A Tablelands resident who has suffered two heart attacks has urged fellow Far North Queenslanders to ‘listen’ to their bodies, so they don’t ignore symptoms of cardiovascular disease.
Malanda man Clyde Slaughter is sharing his story during Heart Week 2022 this week, to raise awareness about the importance of health checks for more at-risk Australians.
Mr Slaughter, 71, suffered a heart attack in 1997 at Hervey Bay; then another one in 2020, while in Mossman.
'I was taken to Mossman Hospital and hooked up to an ECG (electrocardiogram), and the ECG went a bit haywire,' he said.
'It told the doctors that I needed a bit of attention.'
Mr Slaughter was then transported to Cairns Hospital, where he was ultimately equipped with a stent.
A cardiac stent is used to treat narrowed or blocked coronary arteries.
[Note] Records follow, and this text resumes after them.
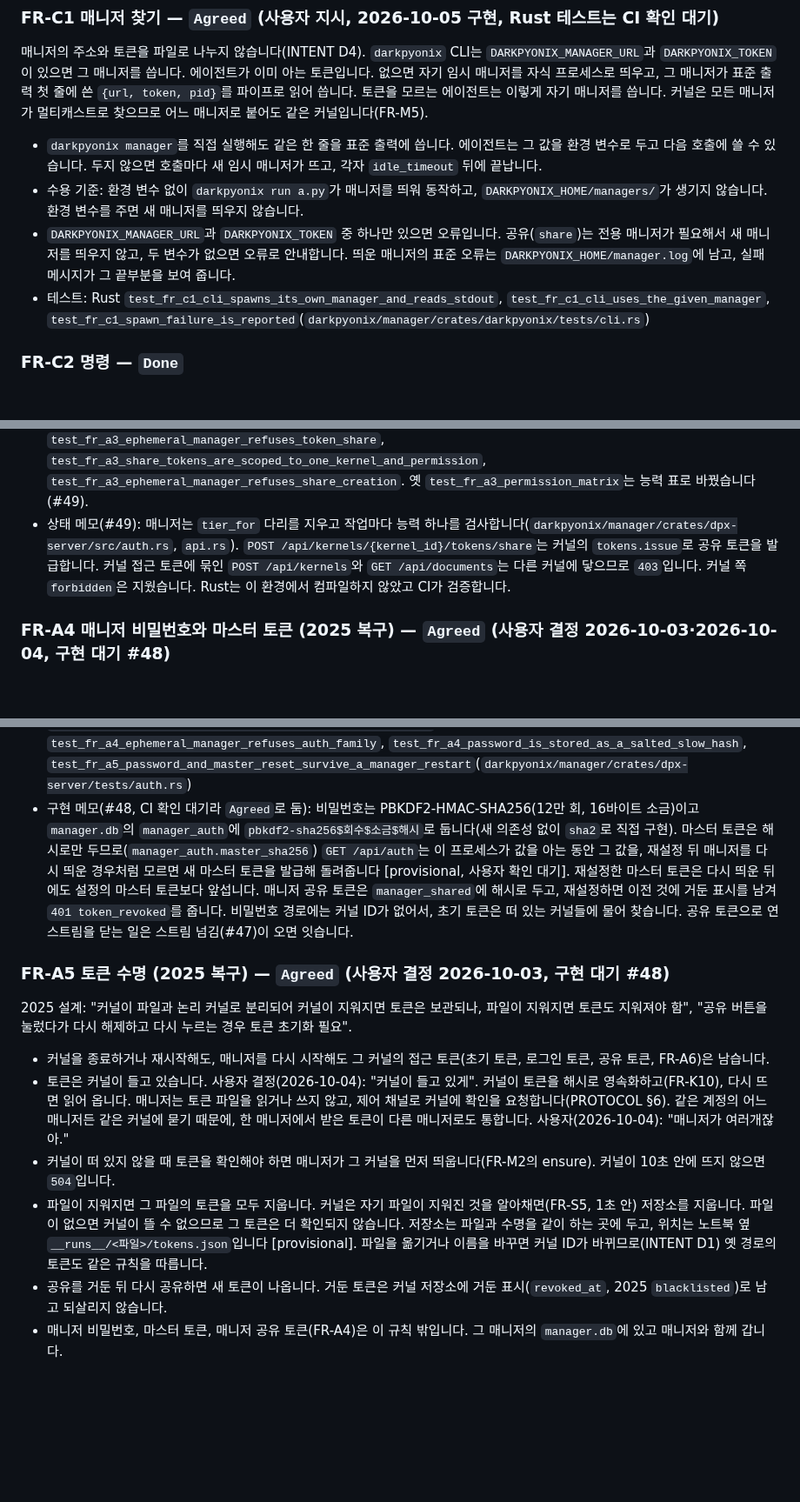
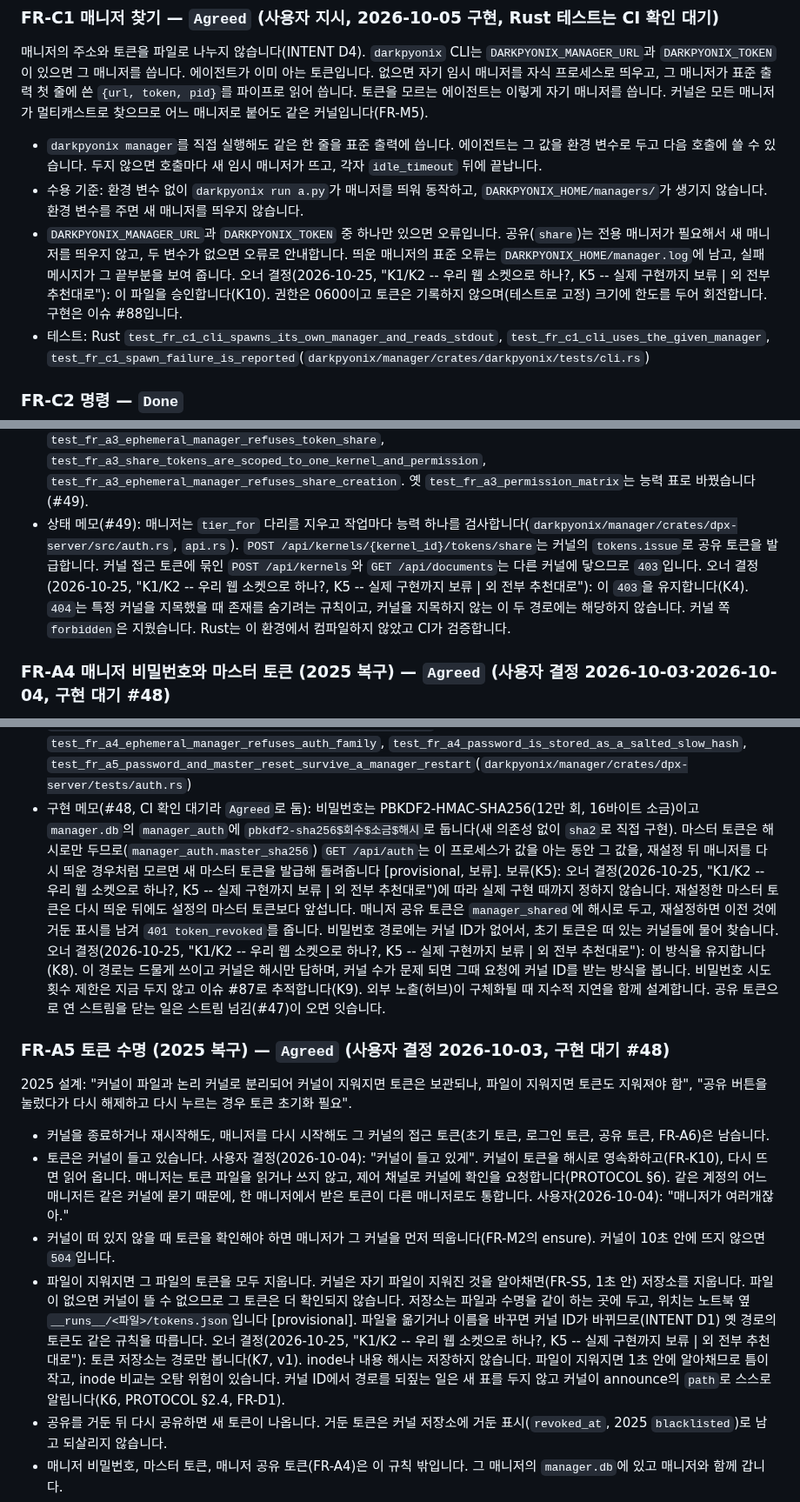
Before and after one commit to DarkPyonix/darkpyonix, a Markdown page: docs/SPEC.md, 3 parts joined by grey strips. Shown at 87% size. GitHub-like rendering; blank space fills up the shorter version.

Commit message:
Docs: Record owner decisions K3 to K10 (2026-10-25)
Part of #48, Part of #49. K1, K2, K5 stay on hold.

```diff
--- a/docs/SPEC.md
+++ b/docs/SPEC.md
@@ -370,7 +370,7 @@ INTENT D6, PROTOCOL §3.7. 사용자 결정: "스트림만 넘김". 매니저는
 매니저의 주소와 토큰을 파일로 나누지 않습니다(INTENT D4). `darkpyonix` CLI는 `DARKPYONIX_MANAGER_URL`과 `DARKPYONIX_TOKEN`이 있으면 그 매니저를 씁니다. 에이전트가 이미 아는 토큰입니다. 없으면 자기 임시 매니저를 자식 프로세스로 띄우고, 그 매니저가 표준 출력 첫 줄에 쓴 `{url, token, pid}`를 파이프로 읽어 씁니다. 토큰을 모르는 에이전트는 이렇게 자기 매니저를 씁니다. 커널은 모든 매니저가 멀티캐스트로 찾으므로 어느 매니저로 붙어도 같은 커널입니다(FR-M5).
 - `darkpyonix manager`를 직접 실행해도 같은 한 줄을 표준 출력에 씁니다. 에이전트는 그 값을 환경 변수로 두고 다음 호출에 쓸 수 있습니다. 두지 않으면 호출마다 새 임시 매니저가 뜨고, 각자 `idle_timeout` 뒤에 끝납니다.
 - 수용 기준: 환경 변수 없이 `darkpyonix run a.py`가 매니저를 띄워 동작하고, `DARKPYONIX_HOME/managers/`가 생기지 않습니다. 환경 변수를 주면 새 매니저를 띄우지 않습니다.
-- `DARKPYONIX_MANAGER_URL`과 `DARKPYONIX_TOKEN` 중 하나만 있으면 오류입니다. 공유(`share`)는 전용 매니저가 필요해서 새 매니저를 띄우지 않고, 두 변수가 없으면 오류로 안내합니다. 띄운 매니저의 표준 오류는 `DARKPYONIX_HOME/manager.log`에 남고, 실패 메시지가 그 끝부분을 보여 줍니다.
+- `DARKPYONIX_MANAGER_URL`과 `DARKPYONIX_TOKEN` 중 하나만 있으면 오류입니다. 공유(`share`)는 전용 매니저가 필요해서 새 매니저를 띄우지 않고, 두 변수가 없으면 오류로 안내합니다. 띄운 매니저의 표준 오류는 `DARKPYONIX_HOME/manager.log`에 남고, 실패 메시지가 그 끝부분을 보여 줍니다. 오너 결정(2026-10-25, "K1/K2 -- 우리 웹 소켓으로 하나?, K5 -- 실제 구현까지 보류 | 외 전부 추천대로"): 이 파일을 승인합니다(K10). 권한은 0600이고 토큰은 기록하지 않으며(테스트로 고정) 크기에 한도를 두어 회전합니다. 구현은 이슈 #88입니다.
 - 테스트: Rust `test_fr_c1_cli_spawns_its_own_manager_and_reads_stdout`, `test_fr_c1_cli_uses_the_given_manager`, `test_fr_c1_spawn_failure_is_reported`(`darkpyonix/manager/crates/darkpyonix/tests/cli.rs`)
 
 ### FR-C2 명령 — `Done`
@@ -428,7 +428,7 @@ INTENT D18. 사용자 결정(2026-10-04): "권한 이름 저따위 아니거든?
 - 커널 시작·재시작·종료를 `execute`에, 네임스페이스 조회를 `history`에 둔 것은 임시이고 사용자 재검토 예정입니다(2026-10-04, "일단 그렇게 해둬 나중에 내가 다시 볼게", PROJECT Q17).
 - 수용 기준: 작업마다 그 능력이 있는 토큰은 통과하고, 없는 토큰은 `403`입니다. `["read", "edit"]` 토큰은 잠그고 고칠 수 있지만 실행은 `403`입니다. `["read", "execute"]` 토큰은 실행할 수 있지만 잠금과 수정은 `403`입니다. `["manage"]` 토큰은 공유를 만들 수 있지만 문서 조회는 `403`입니다. `["read"]` 토큰의 이벤트 스트림에는 `output`이 없습니다. `viewer2`나 `editor`로 공유를 만들면 `400`입니다. 실행 요청에 `user_permission: "edit"`을 실으면 `400`입니다.
 - 테스트(Rust, `darkpyonix/manager/crates/dpx-server/tests/api.rs`·`collab.rs`·`sse.rs`): `test_fr_a3_each_operation_needs_its_capability`, `test_fr_a3_execute_and_edit_are_independent`, `test_fr_a3_capabilities_have_no_order`, `test_fr_a3_tier_names_are_refused`, `test_fr_a3_user_permission_names_the_needed_capability`, `test_fr_a3_read_only_events_omit_outputs`(옛 `test_fr_a3_viewer1_events_omit_outputs`), `test_fr_a3_token_share_is_issued_by_the_kernel`, `test_fr_a3_ephemeral_manager_refuses_token_share`, `test_fr_a3_share_tokens_are_scoped_to_one_kernel_and_permission`, `test_fr_a3_ephemeral_manager_refuses_share_creation`. 옛 `test_fr_a3_permission_matrix`는 능력 표로 바꿨습니다(#49).
-- 상태 메모(#49): 매니저는 `tier_for` 다리를 지우고 작업마다 능력 하나를 검사합니다(`darkpyonix/manager/crates/dpx-server/src/auth.rs`, `api.rs`). `POST /api/kernels/{kernel_id}/tokens/share`는 커널의 `tokens.issue`로 공유 토큰을 발급합니다. 커널 접근 토큰에 묶인 `POST /api/kernels`와 `GET /api/documents`는 다른 커널에 닿으므로 `403`입니다. 커널 쪽 `forbidden`은 지웠습니다. Rust는 이 환경에서 컴파일하지 않았고 CI가 검증합니다.
+- 상태 메모(#49): 매니저는 `tier_for` 다리를 지우고 작업마다 능력 하나를 검사합니다(`darkpyonix/manager/crates/dpx-server/src/auth.rs`, `api.rs`). `POST /api/kernels/{kernel_id}/tokens/share`는 커널의 `tokens.issue`로 공유 토큰을 발급합니다. 커널 접근 토큰에 묶인 `POST /api/kernels`와 `GET /api/documents`는 다른 커널에 닿으므로 `403`입니다. 오너 결정(2026-10-25, "K1/K2 -- 우리 웹 소켓으로 하나?, K5 -- 실제 구현까지 보류 | 외 전부 추천대로"): 이 `403`을 유지합니다(K4). `404`는 특정 커널을 지목했을 때 존재를 숨기려는 규칙이고, 커널을 지목하지 않는 이 두 경로에는 해당하지 않습니다. 커널 쪽 `forbidden`은 지웠습니다. Rust는 이 환경에서 컴파일하지 않았고 CI가 검증합니다.
 
 ### FR-A4 매니저 비밀번호와 마스터 토큰 (2025 복구) — `Agreed` (사용자 결정 2026-10-03·2026-10-04, 구현 대기 #48)
 INTENT D17. 사용자 결정(2026-10-03): "원 설계대로 복구". 범위는 사용자 확인(2026-10-04): "매니저 단위 맞아." 전용 매니저는 비밀번호 하나와 마스터 토큰 하나를 둡니다. 2025 API 명세서 요약표의 네 기능이고, 경로는 버전 없이 `/api` 아래입니다(INTENT D16). 임시 매니저는 이 넷에 `403 forbidden`으로 답합니다. 임시 매니저에는 비밀번호가 없고, 토큰은 자기를 띄운 프로세스에게 표준 출력으로만 알리기 때문입니다(FR-M3).
@@ -448,14 +448,14 @@ INTENT D17. 사용자 결정(2026-10-03): "원 설계대로 복구". 범위는
 - 오류 코드: 2025 `PASSWORD_NOT_SET` → `400 password_not_set`, `INVALID_TOKEN` → `401 unauthorized`, `TOKEN_BLACKLISTED` → `401 token_revoked`, `INSUFFICIENT_PERMISSION` → `403 forbidden`, `KERNEL_NOT_FOUND` → `404 not_found`.
 - 수용 기준: 비밀번호가 없는 전용 매니저에서 초기 토큰으로 비밀번호를 정하고, `GET /api/auth`로 마스터 토큰을 받습니다. `PUT /api/auth/tokens/master` 뒤 이전 마스터 토큰은 `401`입니다. 비밀번호가 있는 매니저에서 초기 토큰으로 `PUT /api/auth/password`는 `403`입니다. 비밀번호 전 로그인은 `400 password_not_set`입니다. 비밀번호는 매니저마다 하나라서, 같은 비밀번호로 그 매니저의 어느 커널에도 로그인합니다(FR-A6). 공유 토큰 재설정 뒤 그 타입의 이전 토큰은 `401 token_revoked`이고, 그 토큰으로 연 스트림은 닫힙니다(FR-M6). 임시 매니저는 넷 모두 `403`입니다.
 - 테스트: `test_fr_a4_first_password_login_and_master_reset`, `test_fr_a4_login_before_password_is_400`, `test_fr_a4_initial_token_cannot_replace_an_existing_password`, `test_fr_a4_one_password_per_manager`, `test_fr_a4_shared_token_reset_revokes_the_previous_token`, `test_fr_a4_ephemeral_manager_refuses_auth_family`, `test_fr_a4_password_is_stored_as_a_salted_slow_hash`, `test_fr_a5_password_and_master_reset_survive_a_manager_restart`(`darkpyonix/manager/crates/dpx-server/tests/auth.rs`)
-- 구현 메모(#48, CI 확인 대기라 `Agreed`로 둠): 비밀번호는 PBKDF2-HMAC-SHA256(12만 회, 16바이트 소금)이고 `manager.db`의 `manager_auth`에 `pbkdf2-sha256$회수$소금$해시`로 둡니다(새 의존성 없이 `sha2`로 직접 구현). 마스터 토큰은 해시로만 두므로(`manager_auth.master_sha256`) `GET /api/auth`는 이 프로세스가 값을 아는 동안 그 값을, 재설정 뒤 매니저를 다시 띄운 경우처럼 모르면 새 마스터 토큰을 발급해 돌려줍니다 [provisional, 사용자 확인 대기]. 재설정한 마스터 토큰은 다시 띄운 뒤에도 설정의 마스터 토큰보다 앞섭니다. 매니저 공유 토큰은 `manager_shared`에 해시로 두고, 재설정하면 이전 것에 거둔 표시를 남겨 `401 token_revoked`를 줍니다. 비밀번호 경로에는 커널 ID가 없어서, 초기 토큰은 떠 있는 커널들에 물어 찾습니다. 공유 토큰으로 연 스트림을 닫는 일은 스트림 넘김(#47)이 오면 잇습니다.
+- 구현 메모(#48, CI 확인 대기라 `Agreed`로 둠): 비밀번호는 PBKDF2-HMAC-SHA256(12만 회, 16바이트 소금)이고 `manager.db`의 `manager_auth`에 `pbkdf2-sha256$회수$소금$해시`로 둡니다(새 의존성 없이 `sha2`로 직접 구현). 마스터 토큰은 해시로만 두므로(`manager_auth.master_sha256`) `GET /api/auth`는 이 프로세스가 값을 아는 동안 그 값을, 재설정 뒤 매니저를 다시 띄운 경우처럼 모르면 새 마스터 토큰을 발급해 돌려줍니다 [provisional, 보류]. 보류(K5): 오너 결정(2026-10-25, "K1/K2 -- 우리 웹 소켓으로 하나?, K5 -- 실제 구현까지 보류 | 외 전부 추천대로")에 따라 실제 구현 때까지 정하지 않습니다. 재설정한 마스터 토큰은 다시 띄운 뒤에도 설정의 마스터 토큰보다 앞섭니다. 매니저 공유 토큰은 `manager_shared`에 해시로 두고, 재설정하면 이전 것에 거둔 표시를 남겨 `401 token_revoked`를 줍니다. 비밀번호 경로에는 커널 ID가 없어서, 초기 토큰은 떠 있는 커널들에 물어 찾습니다. 오너 결정(2026-10-25, "K1/K2 -- 우리 웹 소켓으로 하나?, K5 -- 실제 구현까지 보류 | 외 전부 추천대로"): 이 방식을 유지합니다(K8). 이 경로는 드물게 쓰이고 커널은 해시만 답하며, 커널 수가 문제 되면 그때 요청에 커널 ID를 받는 방식을 봅니다. 비밀번호 시도 횟수 제한은 지금 두지 않고 이슈 #87로 추적합니다(K9). 외부 노출(허브)이 구체화될 때 지수적 지연을 함께 설계합니다. 공유 토큰으로 연 스트림을 닫는 일은 스트림 넘김(#47)이 오면 잇습니다.
 
 ### FR-A5 토큰 수명 (2025 복구) — `Agreed` (사용자 결정 2026-10-03, 구현 대기 #48)
 2025 설계: "커널이 파일과 논리 커널로 분리되어 커널이 지워지면 토큰은 보관되나, 파일이 지워지면 토큰도 지워져야 함", "공유 버튼을 눌렀다가 다시 해제하고 다시 누르는 경우 토큰 초기화 필요".
 - 커널을 종료하거나 재시작해도, 매니저를 다시 시작해도 그 커널의 접근 토큰(초기 토큰, 로그인 토큰, 공유 토큰, FR-A6)은 남습니다.
 - 토큰은 커널이 들고 있습니다. 사용자 결정(2026-10-04): "커널이 들고 있게". 커널이 토큰을 해시로 영속화하고(FR-K10), 다시 뜨면 읽어 옵니다. 매니저는 토큰 파일을 읽거나 쓰지 않고, 제어 채널로 커널에 확인을 요청합니다(PROTOCOL §6). 같은 계정의 어느 매니저든 같은 커널에 묻기 때문에, 한 매니저에서 받은 토큰이 다른 매니저로도 통합니다. 사용자(2026-10-04): "매니저가 여러개잖아."
 - 커널이 떠 있지 않을 때 토큰을 확인해야 하면 매니저가 그 커널을 먼저 띄웁니다(FR-M2의 ensure). 커널이 10초 안에 뜨지 않으면 `504`입니다.
-- 파일이 지워지면 그 파일의 토큰을 모두 지웁니다. 커널은 자기 파일이 지워진 것을 알아채면(FR-S5, 1초 안) 저장소를 지웁니다. 파일이 없으면 커널이 뜰 수 없으므로 그 토큰은 더 확인되지 않습니다. 저장소는 파일과 수명을 같이 하는 곳에 두고, 위치는 노트북 옆 `__runs__/<파일>/tokens.json`입니다 [provisional]. 파일을 옮기거나 이름을 바꾸면 커널 ID가 바뀌므로(INTENT D1) 옛 경로의 토큰도 같은 규칙을 따릅니다.
+- 파일이 지워지면 그 파일의 토큰을 모두 지웁니다. 커널은 자기 파일이 지워진 것을 알아채면(FR-S5, 1초 안) 저장소를 지웁니다. 파일이 없으면 커널이 뜰 수 없으므로 그 토큰은 더 확인되지 않습니다. 저장소는 파일과 수명을 같이 하는 곳에 두고, 위치는 노트북 옆 `__runs__/<파일>/tokens.json`입니다 [provisional]. 파일을 옮기거나 이름을 바꾸면 커널 ID가 바뀌므로(INTENT D1) 옛 경로의 토큰도 같은 규칙을 따릅니다. 오너 결정(2026-10-25, "K1/K2 -- 우리 웹 소켓으로 하나?, K5 -- 실제 구현까지 보류 | 외 전부 추천대로"): 토큰 저장소는 경로만 봅니다(K7, v1). inode나 내용 해시는 저장하지 않습니다. 파일이 지워지면 1초 안에 알아채므로 틈이 작고, inode 비교는 오탐 위험이 있습니다. 커널 ID에서 경로를 되짚는 일은 새 표를 두지 않고 커널이 announce의 `path`로 스스로 알립니다(K6, PROTOCOL §2.4, FR-D1).
 - 공유를 거둔 뒤 다시 공유하면 새 토큰이 나옵니다. 거둔 토큰은 커널 저장소에 거둔 표시(`revoked_at`, 2025 `blacklisted`)로 남고 되살리지 않습니다.
 - 매니저 비밀번호, 마스터 토큰, 매니저 공유 토큰(FR-A4)은 이 규칙 밖입니다. 그 매니저의 `manager.db`에 있고 매니저와 함께 갑니다.
 - 수용 기준: 커널 종료와 매니저 재시작 뒤에도 같은 공유 토큰이 통합니다. 매니저 A에서 받은 초기 토큰, 로그인 토큰, 공유 토큰이 같은 계정의 매니저 B(임시 매니저 포함)에서도 통합니다. 커널이 꺼져 있을 때 토큰을 확인하면 매니저가 커널을 띄우고 확인합니다. 파일을 지우면 그 토큰이 통하지 않고 커널의 토큰 저장소가 남지 않습니다. 공유를 거두고 다시 만들면 토큰이 다릅니다. 매니저는 토큰 저장소를 열지 않습니다.
```
Also changed, not shown: other parts of docs/SPEC.md (+1 -1 lines), docs/INTENT.md (+1 -0 lines).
It can also be used to improve blood flow immediately following a heart attack.
'My two episodes, I presented with different symptoms on the two different occasions,' Mr Slaughter said.
'So, I think people should be aware of the variations of presenting symptoms.
'If there’s any doubt, they should contact Triple Zero (000).'
Symptoms of cardiac arrest that men commonly experience include: chest pain or discomfort; shortness of breath; and nausea.
Men may also experience other symptoms of: arm pain; back, neck, jaw and shoulder pain; cold sweat; and dizziness.
For women, symptoms differ slightly. Women may also experience: back, neck or jaw pain or tightness; a burning sensation in the chest (similar to heartburn); fatigue; lightheadedness; sweating; stomach or arm pain.
Mr Slaughter’s wife Barb said her husband also exhibited fatigue and irritability, which may have related to his condition.
'I had no idea any of the symptoms Clyde was suffering had anything to do with his heart,' she said.
'It’s not just a resounding thump in the chest, and then you collapsing.
'You really do need to be mindful of everything that can point to a heart attack.'
Cairns Hospital cardiac catheter laboratory nurse unit manager Natalie Hausin said the cardiac team had carried out a total 2060 procedures last year, an increase of nearly 25 per cent during the past five years.
'As the major public hospital for Far North Queensland, we do get a lot of patients admitted for treatment of cardiovascular disease,' Ms Hausin said.
'This included a total 114 emergency procedures last year – our highest number in five years.'
She said there were steps people could take to prevent being hospitalised for treatment of cardiovascular disease.
'Cardiovascular disease is one of the world’s biggest killers, but it’s also very preventable,' she said.
'This includes ensuring you get a regular heart health check; following up on any symptoms of a heart attack; just having the conversation with your family and friends about the importance of heart health.
'On top of this, you should be maintaining a healthy diet, getting regular exercise, limiting your alcohol intake, not smoking, and trying to manage your daily stress levels.'